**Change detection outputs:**
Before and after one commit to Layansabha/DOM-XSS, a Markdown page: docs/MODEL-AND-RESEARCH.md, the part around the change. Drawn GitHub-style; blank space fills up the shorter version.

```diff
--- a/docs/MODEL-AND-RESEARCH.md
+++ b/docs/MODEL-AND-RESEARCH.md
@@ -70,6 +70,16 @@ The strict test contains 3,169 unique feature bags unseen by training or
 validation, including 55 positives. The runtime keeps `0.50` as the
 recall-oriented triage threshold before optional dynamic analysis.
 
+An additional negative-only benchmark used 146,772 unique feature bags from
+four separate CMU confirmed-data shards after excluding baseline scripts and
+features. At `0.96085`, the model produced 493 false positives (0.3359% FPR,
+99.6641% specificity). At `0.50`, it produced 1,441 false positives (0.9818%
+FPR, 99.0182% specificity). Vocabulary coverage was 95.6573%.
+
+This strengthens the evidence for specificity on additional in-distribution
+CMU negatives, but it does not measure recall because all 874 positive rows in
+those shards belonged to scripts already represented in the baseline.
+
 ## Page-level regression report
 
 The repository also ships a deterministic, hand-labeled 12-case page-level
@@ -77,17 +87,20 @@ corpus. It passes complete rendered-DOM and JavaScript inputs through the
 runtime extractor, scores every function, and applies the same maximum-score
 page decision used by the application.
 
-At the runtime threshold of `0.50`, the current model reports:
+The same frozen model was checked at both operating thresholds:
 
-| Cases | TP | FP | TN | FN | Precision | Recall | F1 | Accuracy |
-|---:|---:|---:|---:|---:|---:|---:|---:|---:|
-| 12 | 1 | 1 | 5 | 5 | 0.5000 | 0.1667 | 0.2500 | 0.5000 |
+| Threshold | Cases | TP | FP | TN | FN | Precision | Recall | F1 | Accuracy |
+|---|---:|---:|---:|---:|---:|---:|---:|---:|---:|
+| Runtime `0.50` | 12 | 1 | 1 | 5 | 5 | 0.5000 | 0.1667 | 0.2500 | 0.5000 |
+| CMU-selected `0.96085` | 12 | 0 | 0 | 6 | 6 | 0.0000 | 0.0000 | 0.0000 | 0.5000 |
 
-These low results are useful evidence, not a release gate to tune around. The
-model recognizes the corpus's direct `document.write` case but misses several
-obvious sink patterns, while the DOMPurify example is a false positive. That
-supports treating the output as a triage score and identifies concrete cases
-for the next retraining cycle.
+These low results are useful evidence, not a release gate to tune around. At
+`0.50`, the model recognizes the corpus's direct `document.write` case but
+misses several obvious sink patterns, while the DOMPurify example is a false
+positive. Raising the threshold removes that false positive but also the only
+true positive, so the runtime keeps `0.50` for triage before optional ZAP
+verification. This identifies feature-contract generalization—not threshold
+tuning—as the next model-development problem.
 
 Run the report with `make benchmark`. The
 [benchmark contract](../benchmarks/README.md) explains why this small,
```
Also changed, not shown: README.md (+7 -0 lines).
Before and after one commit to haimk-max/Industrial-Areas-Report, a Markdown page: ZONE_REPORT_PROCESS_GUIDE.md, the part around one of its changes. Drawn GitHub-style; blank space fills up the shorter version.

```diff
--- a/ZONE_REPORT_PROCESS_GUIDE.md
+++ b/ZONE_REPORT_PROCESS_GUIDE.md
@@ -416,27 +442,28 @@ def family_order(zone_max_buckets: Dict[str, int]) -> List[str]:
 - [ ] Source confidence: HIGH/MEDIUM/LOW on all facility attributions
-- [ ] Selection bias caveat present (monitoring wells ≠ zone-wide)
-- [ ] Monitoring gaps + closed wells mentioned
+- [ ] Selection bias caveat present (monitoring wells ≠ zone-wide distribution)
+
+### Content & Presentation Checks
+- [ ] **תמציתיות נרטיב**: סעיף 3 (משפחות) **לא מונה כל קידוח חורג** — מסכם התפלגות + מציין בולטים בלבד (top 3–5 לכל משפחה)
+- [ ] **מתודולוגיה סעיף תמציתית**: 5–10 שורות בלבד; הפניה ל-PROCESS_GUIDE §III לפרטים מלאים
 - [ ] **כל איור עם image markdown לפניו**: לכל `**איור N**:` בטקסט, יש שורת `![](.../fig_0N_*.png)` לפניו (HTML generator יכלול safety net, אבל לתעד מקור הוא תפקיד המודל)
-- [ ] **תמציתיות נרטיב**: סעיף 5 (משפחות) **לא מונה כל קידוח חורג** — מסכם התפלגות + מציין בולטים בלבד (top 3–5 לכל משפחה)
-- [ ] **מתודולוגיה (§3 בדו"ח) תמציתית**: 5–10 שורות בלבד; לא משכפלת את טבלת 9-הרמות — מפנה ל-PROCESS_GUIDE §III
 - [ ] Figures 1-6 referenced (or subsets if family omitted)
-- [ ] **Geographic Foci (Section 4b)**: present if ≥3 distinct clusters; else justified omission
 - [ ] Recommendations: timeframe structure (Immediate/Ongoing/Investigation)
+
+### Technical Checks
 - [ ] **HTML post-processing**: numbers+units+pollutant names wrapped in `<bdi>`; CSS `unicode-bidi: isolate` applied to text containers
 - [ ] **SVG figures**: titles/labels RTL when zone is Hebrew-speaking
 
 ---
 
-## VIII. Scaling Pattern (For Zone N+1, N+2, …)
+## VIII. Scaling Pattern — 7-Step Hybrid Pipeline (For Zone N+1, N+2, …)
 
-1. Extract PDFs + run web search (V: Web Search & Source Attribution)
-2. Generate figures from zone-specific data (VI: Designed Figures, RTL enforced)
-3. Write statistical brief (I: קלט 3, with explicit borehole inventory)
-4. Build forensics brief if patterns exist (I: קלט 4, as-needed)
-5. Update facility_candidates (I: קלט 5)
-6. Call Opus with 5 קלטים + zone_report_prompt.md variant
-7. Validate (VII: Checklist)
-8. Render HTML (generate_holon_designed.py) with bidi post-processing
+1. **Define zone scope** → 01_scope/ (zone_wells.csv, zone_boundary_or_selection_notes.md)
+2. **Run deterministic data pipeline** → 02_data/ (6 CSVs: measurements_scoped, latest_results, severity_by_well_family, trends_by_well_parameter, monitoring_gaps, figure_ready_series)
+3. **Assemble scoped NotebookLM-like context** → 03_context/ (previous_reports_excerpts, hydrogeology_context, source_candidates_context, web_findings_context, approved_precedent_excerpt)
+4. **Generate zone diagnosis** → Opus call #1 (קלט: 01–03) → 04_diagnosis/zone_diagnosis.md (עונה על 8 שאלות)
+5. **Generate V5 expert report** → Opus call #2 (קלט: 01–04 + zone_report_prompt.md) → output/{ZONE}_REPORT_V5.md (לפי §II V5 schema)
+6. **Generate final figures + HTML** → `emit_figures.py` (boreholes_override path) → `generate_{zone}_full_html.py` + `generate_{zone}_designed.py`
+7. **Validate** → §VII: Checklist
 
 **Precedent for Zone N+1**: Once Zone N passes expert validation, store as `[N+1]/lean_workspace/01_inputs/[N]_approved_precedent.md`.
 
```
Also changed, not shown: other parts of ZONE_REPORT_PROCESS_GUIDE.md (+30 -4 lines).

**Prompt:**
All of the data above should be duplicated exactly.

**Task output:**
Before and after one commit to Layansabha/DOM-XSS, a Markdown page: docs/MODEL-AND-RESEARCH.md, the part around the change. Drawn GitHub-style; blank space fills up the shorter version.

```diff
--- a/docs/MODEL-AND-RESEARCH.md
+++ b/docs/MODEL-AND-RESEARCH.md
@@ -70,6 +70,16 @@ The strict test contains 3,169 unique feature bags unseen by training or
 validation, including 55 positives. The runtime keeps `0.50` as the
 recall-oriented triage threshold before optional dynamic analysis.
 
+An additional negative-only benchmark used 146,772 unique feature bags from
+four separate CMU confirmed-data shards after excluding baseline scripts and
+features. At `0.96085`, the model produced 493 false positives (0.3359% FPR,
+99.6641% specificity). At `0.50`, it produced 1,441 false positives (0.9818%
+FPR, 99.0182% specificity). Vocabulary coverage was 95.6573%.
+
+This strengthens the evidence for specificity on additional in-distribution
+CMU negatives, but it does not measure recall because all 874 positive rows in
+those shards belonged to scripts already represented in the baseline.
+
 ## Page-level regression report
 
 The repository also ships a deterministic, hand-labeled 12-case page-level
@@ -77,17 +87,20 @@ corpus. It passes complete rendered-DOM and JavaScript inputs through the
 runtime extractor, scores every function, and applies the same maximum-score
 page decision used by the application.
 
-At the runtime threshold of `0.50`, the current model reports:
+The same frozen model was checked at both operating thresholds:
 
-| Cases | TP | FP | TN | FN | Precision | Recall | F1 | Accuracy |
-|---:|---:|---:|---:|---:|---:|---:|---:|---:|
-| 12 | 1 | 1 | 5 | 5 | 0.5000 | 0.1667 | 0.2500 | 0.5000 |
+| Threshold | Cases | TP | FP | TN | FN | Precision | Recall | F1 | Accuracy |
+|---|---:|---:|---:|---:|---:|---:|---:|---:|---:|
+| Runtime `0.50` | 12 | 1 | 1 | 5 | 5 | 0.5000 | 0.1667 | 0.2500 | 0.5000 |
+| CMU-selected `0.96085` | 12 | 0 | 0 | 6 | 6 | 0.0000 | 0.0000 | 0.0000 | 0.5000 |
 
-These low results are useful evidence, not a release gate to tune around. The
-model recognizes the corpus's direct `document.write` case but misses several
-obvious sink patterns, while the DOMPurify example is a false positive. That
-supports treating the output as a triage score and identifies concrete cases
-for the next retraining cycle.
+These low results are useful evidence, not a release gate to tune around. At
+`0.50`, the model recognizes the corpus's direct `document.write` case but
+misses several obvious sink patterns, while the DOMPurify example is a false
+positive. Raising the threshold removes that false positive but also the only
+true positive, so the runtime keeps `0.50` for triage before optional ZAP
+verification. This identifies feature-contract generalization—not threshold
+tuning—as the next model-development problem.
 
 Run the report with `make benchmark`. The
 [benchmark contract](../benchmarks/README.md) explains why this small,
```
Also changed, not shown: README.md (+7 -0 lines).
Before and after one commit to haimk-max/Industrial-Areas-Report, a Markdown page: ZONE_REPORT_PROCESS_GUIDE.md, the part around one of its changes. Drawn GitHub-style; blank space fills up the shorter version.

```diff
--- a/ZONE_REPORT_PROCESS_GUIDE.md
+++ b/ZONE_REPORT_PROCESS_GUIDE.md
@@ -416,27 +442,28 @@ def family_order(zone_max_buckets: Dict[str, int]) -> List[str]:
 - [ ] Source confidence: HIGH/MEDIUM/LOW on all facility attributions
-- [ ] Selection bias caveat present (monitoring wells ≠ zone-wide)
-- [ ] Monitoring gaps + closed wells mentioned
+- [ ] Selection bias caveat present (monitoring wells ≠ zone-wide distribution)
+
+### Content & Presentation Checks
+- [ ] **תמציתיות נרטיב**: סעיף 3 (משפחות) **לא מונה כל קידוח חורג** — מסכם התפלגות + מציין בולטים בלבד (top 3–5 לכל משפחה)
+- [ ] **מתודולוגיה סעיף תמציתית**: 5–10 שורות בלבד; הפניה ל-PROCESS_GUIDE §III לפרטים מלאים
 - [ ] **כל איור עם image markdown לפניו**: לכל `**איור N**:` בטקסט, יש שורת `![](.../fig_0N_*.png)` לפניו (HTML generator יכלול safety net, אבל לתעד מקור הוא תפקיד המודל)
-- [ ] **תמציתיות נרטיב**: סעיף 5 (משפחות) **לא מונה כל קידוח חורג** — מסכם התפלגות + מציין בולטים בלבד (top 3–5 לכל משפחה)
-- [ ] **מתודולוגיה (§3 בדו"ח) תמציתית**: 5–10 שורות בלבד; לא משכפלת את טבלת 9-הרמות — מפנה ל-PROCESS_GUIDE §III
 - [ ] Figures 1-6 referenced (or subsets if family omitted)
-- [ ] **Geographic Foci (Section 4b)**: present if ≥3 distinct clusters; else justified omission
 - [ ] Recommendations: timeframe structure (Immediate/Ongoing/Investigation)
+
+### Technical Checks
 - [ ] **HTML post-processing**: numbers+units+pollutant names wrapped in `<bdi>`; CSS `unicode-bidi: isolate` applied to text containers
 - [ ] **SVG figures**: titles/labels RTL when zone is Hebrew-speaking
 
 ---
 
-## VIII. Scaling Pattern (For Zone N+1, N+2, …)
+## VIII. Scaling Pattern — 7-Step Hybrid Pipeline (For Zone N+1, N+2, …)
 
-1. Extract PDFs + run web search (V: Web Search & Source Attribution)
-2. Generate figures from zone-specific data (VI: Designed Figures, RTL enforced)
-3. Write statistical brief (I: קלט 3, with explicit borehole inventory)
-4. Build forensics brief if patterns exist (I: קלט 4, as-needed)
-5. Update facility_candidates (I: קלט 5)
-6. Call Opus with 5 קלטים + zone_report_prompt.md variant
-7. Validate (VII: Checklist)
-8. Render HTML (generate_holon_designed.py) with bidi post-processing
+1. **Define zone scope** → 01_scope/ (zone_wells.csv, zone_boundary_or_selection_notes.md)
+2. **Run deterministic data pipeline** → 02_data/ (6 CSVs: measurements_scoped, latest_results, severity_by_well_family, trends_by_well_parameter, monitoring_gaps, figure_ready_series)
+3. **Assemble scoped NotebookLM-like context** → 03_context/ (previous_reports_excerpts, hydrogeology_context, source_candidates_context, web_findings_context, approved_precedent_excerpt)
+4. **Generate zone diagnosis** → Opus call #1 (קלט: 01–03) → 04_diagnosis/zone_diagnosis.md (עונה על 8 שאלות)
+5. **Generate V5 expert report** → Opus call #2 (קלט: 01–04 + zone_report_prompt.md) → output/{ZONE}_REPORT_V5.md (לפי §II V5 schema)
+6. **Generate final figures + HTML** → `emit_figures.py` (boreholes_override path) → `generate_{zone}_full_html.py` + `generate_{zone}_designed.py`
+7. **Validate** → §VII: Checklist
 
 **Precedent for Zone N+1**: Once Zone N passes expert validation, store as `[N+1]/lean_workspace/01_inputs/[N]_approved_precedent.md`.
 
```
Also changed, not shown: other parts of ZONE_REPORT_PROCESS_GUIDE.md (+30 -4 lines).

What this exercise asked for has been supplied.